▶ [REQUIRED ACTION] Output all of the lines below exactly, and leave out each image.

• • • •

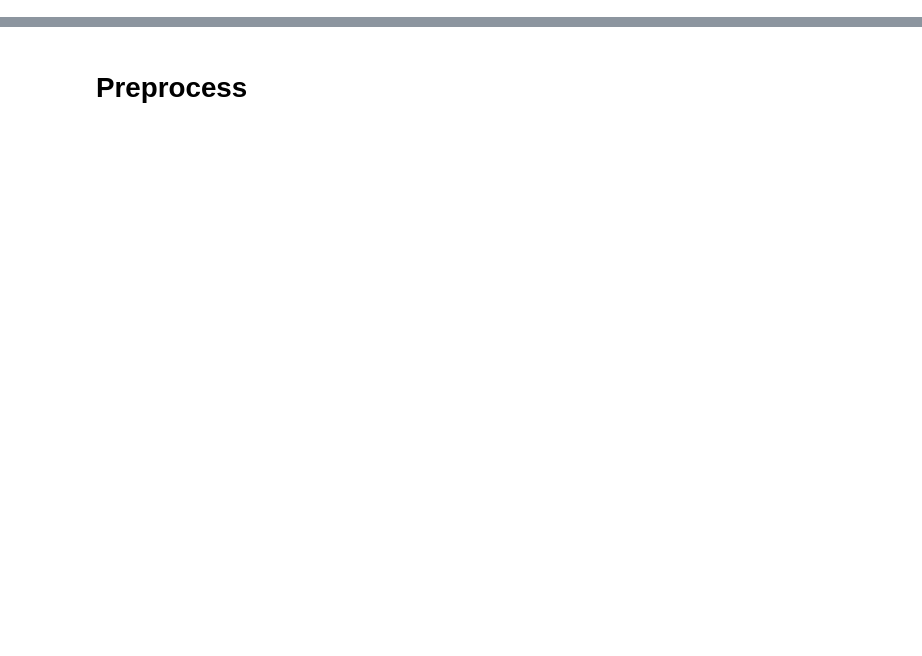
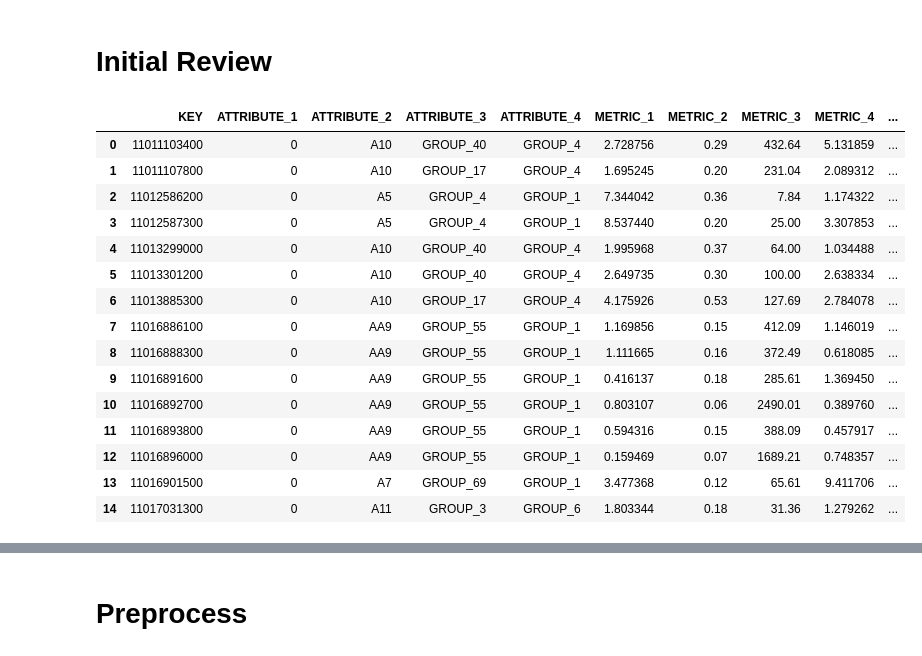
Before and after one commit to jett512/Retail_Analysis, a Jupyter notebook: Notebooks/Workflow.ipynb, the cells around one changed output, grey strips where cells are left out. Saved outputs shown, nothing was run; the diff lists cells and outputs as text; code cells hidden in the pictures; blank space fills up the shorter version.

```diff
--- a/Notebooks/Workflow.ipynb
+++ b/Notebooks/Workflow.ipynb
@@ -0,0 +1,25 @@
+# %% [markdown]
+# Initial Review
+# %%
+import pandas as pd
+import os
+os.chdir(r'C:\Users\jettc\OneDrive\Desktop\Important Info\Interview Prep\Michaels')
+df = pd.read_excel("Data/Dataset for Technical Interview 1.xlsx")
+df.head(15)
+# %% [output]
+|  | KEY | ATTRIBUTE_1 | ATTRIBUTE_2 | ATTRIBUTE_3 | ATTRIBUTE_4 | METRIC_1 | METRIC_2 | METRIC_3 | METRIC_4 | ... |
+| 0 | 11011103400 | 0 | A10 | GROUP_40 | GROUP_4 | 2.728756 | 0.29 | 432.64 | 5.131859 | ... |
+| 1 | 11011107800 | 0 | A10 | GROUP_17 | GROUP_4 | 1.695245 | 0.20 | 231.04 | 2.089312 | ... |
+| 2 | 11012586200 | 0 | A5 | GROUP_4 | GROUP_1 | 7.344042 | 0.36 | 7.84 | 1.174322 | ... |
+| 3 | 11012587300 | 0 | A5 | GROUP_4 | GROUP_1 | 8.537440 | 0.20 | 25.00 | 3.307853 | ... |
+| 4 | 11013299000 | 0 | A10 | GROUP_40 | GROUP_4 | 1.995968 | 0.37 | 64.00 | 1.034488 | ... |
+| 5 | 11013301200 | 0 | A10 | GROUP_40 | GROUP_4 | 2.649735 | 0.30 | 100.00 | 2.638334 | ... |
+| 6 | 11013885300 | 0 | A10 | GROUP_17 | GROUP_4 | 4.175926 | 0.53 | 127.69 | 2.784078 | ... |
+| 7 | 11016886100 | 0 | AA9 | GROUP_55 | GROUP_1 | 1.169856 | 0.15 | 412.09 | 1.146019 | ... |
+| 8 | 11016888300 | 0 | AA9 | GROUP_55 | GROUP_1 | 1.111665 | 0.16 | 372.49 | 0.618085 | ... |
+| 9 | 11016891600 | 0 | AA9 | GROUP_55 | GROUP_1 | 0.416137 | 0.18 | 285.61 | 1.369450 | ... |
+| 10 | 11016892700 | 0 | AA9 | GROUP_55 | GROUP_1 | 0.803107 | 0.06 | 2490.01 | 0.389760 | ... |
+| 11 | 11016893800 | 0 | AA9 | GROUP_55 | GROUP_1 | 0.594316 | 0.15 | 388.09 | 0.457917 | ... |
+| 12 | 11016896000 | 0 | AA9 | GROUP_55 | GROUP_1 | 0.159469 | 0.07 | 1689.21 | 0.748357 | ... |
+| 13 | 11016901500 | 0 | A7 | GROUP_69 | GROUP_1 | 3.477368 | 0.12 | 65.61 | 9.411706 | ... |
+| 14 | 11017031300 | 0 | A11 | GROUP_3 | GROUP_6 | 1.803344 | 0.18 | 31.36 | 1.279262 | ... |
```
Also changed, not shown: parts of 32 cells of this notebook.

• • • •

▶ [SOLUTION FOR THIS EXERCISE]
Before and after one commit to jett512/Retail_Analysis, a Jupyter notebook: Notebooks/Workflow.ipynb, the cells around one changed output, grey strips where cells are left out. Saved outputs shown, nothing was run; the diff lists cells and outputs as text; code cells hidden in the pictures; blank space fills up the shorter version.

```diff
--- a/Notebooks/Workflow.ipynb
+++ b/Notebooks/Workflow.ipynb
@@ -0,0 +1,25 @@
+# %% [markdown]
+# Initial Review
+# %%
+import pandas as pd
+import os
+os.chdir(r'C:\Users\jettc\OneDrive\Desktop\Important Info\Interview Prep\Michaels')
+df = pd.read_excel("Data/Dataset for Technical Interview 1.xlsx")
+df.head(15)
+# %% [output]
+|  | KEY | ATTRIBUTE_1 | ATTRIBUTE_2 | ATTRIBUTE_3 | ATTRIBUTE_4 | METRIC_1 | METRIC_2 | METRIC_3 | METRIC_4 | ... |
+| 0 | 11011103400 | 0 | A10 | GROUP_40 | GROUP_4 | 2.728756 | 0.29 | 432.64 | 5.131859 | ... |
+| 1 | 11011107800 | 0 | A10 | GROUP_17 | GROUP_4 | 1.695245 | 0.20 | 231.04 | 2.089312 | ... |
+| 2 | 11012586200 | 0 | A5 | GROUP_4 | GROUP_1 | 7.344042 | 0.36 | 7.84 | 1.174322 | ... |
+| 3 | 11012587300 | 0 | A5 | GROUP_4 | GROUP_1 | 8.537440 | 0.20 | 25.00 | 3.307853 | ... |
+| 4 | 11013299000 | 0 | A10 | GROUP_40 | GROUP_4 | 1.995968 | 0.37 | 64.00 | 1.034488 | ... |
+| 5 | 11013301200 | 0 | A10 | GROUP_40 | GROUP_4 | 2.649735 | 0.30 | 100.00 | 2.638334 | ... |
+| 6 | 11013885300 | 0 | A10 | GROUP_17 | GROUP_4 | 4.175926 | 0.53 | 127.69 | 2.784078 | ... |
+| 7 | 11016886100 | 0 | AA9 | GROUP_55 | GROUP_1 | 1.169856 | 0.15 | 412.09 | 1.146019 | ... |
+| 8 | 11016888300 | 0 | AA9 | GROUP_55 | GROUP_1 | 1.111665 | 0.16 | 372.49 | 0.618085 | ... |
+| 9 | 11016891600 | 0 | AA9 | GROUP_55 | GROUP_1 | 0.416137 | 0.18 | 285.61 | 1.369450 | ... |
+| 10 | 11016892700 | 0 | AA9 | GROUP_55 | GROUP_1 | 0.803107 | 0.06 | 2490.01 | 0.389760 | ... |
+| 11 | 11016893800 | 0 | AA9 | GROUP_55 | GROUP_1 | 0.594316 | 0.15 | 388.09 | 0.457917 | ... |
+| 12 | 11016896000 | 0 | AA9 | GROUP_55 | GROUP_1 | 0.159469 | 0.07 | 1689.21 | 0.748357 | ... |
+| 13 | 11016901500 | 0 | A7 | GROUP_69 | GROUP_1 | 3.477368 | 0.12 | 65.61 | 9.411706 | ... |
+| 14 | 11017031300 | 0 | A11 | GROUP_3 | GROUP_6 | 1.803344 | 0.18 | 31.36 | 1.279262 | ... |
```
Also changed, not shown: parts of 32 cells of this notebook.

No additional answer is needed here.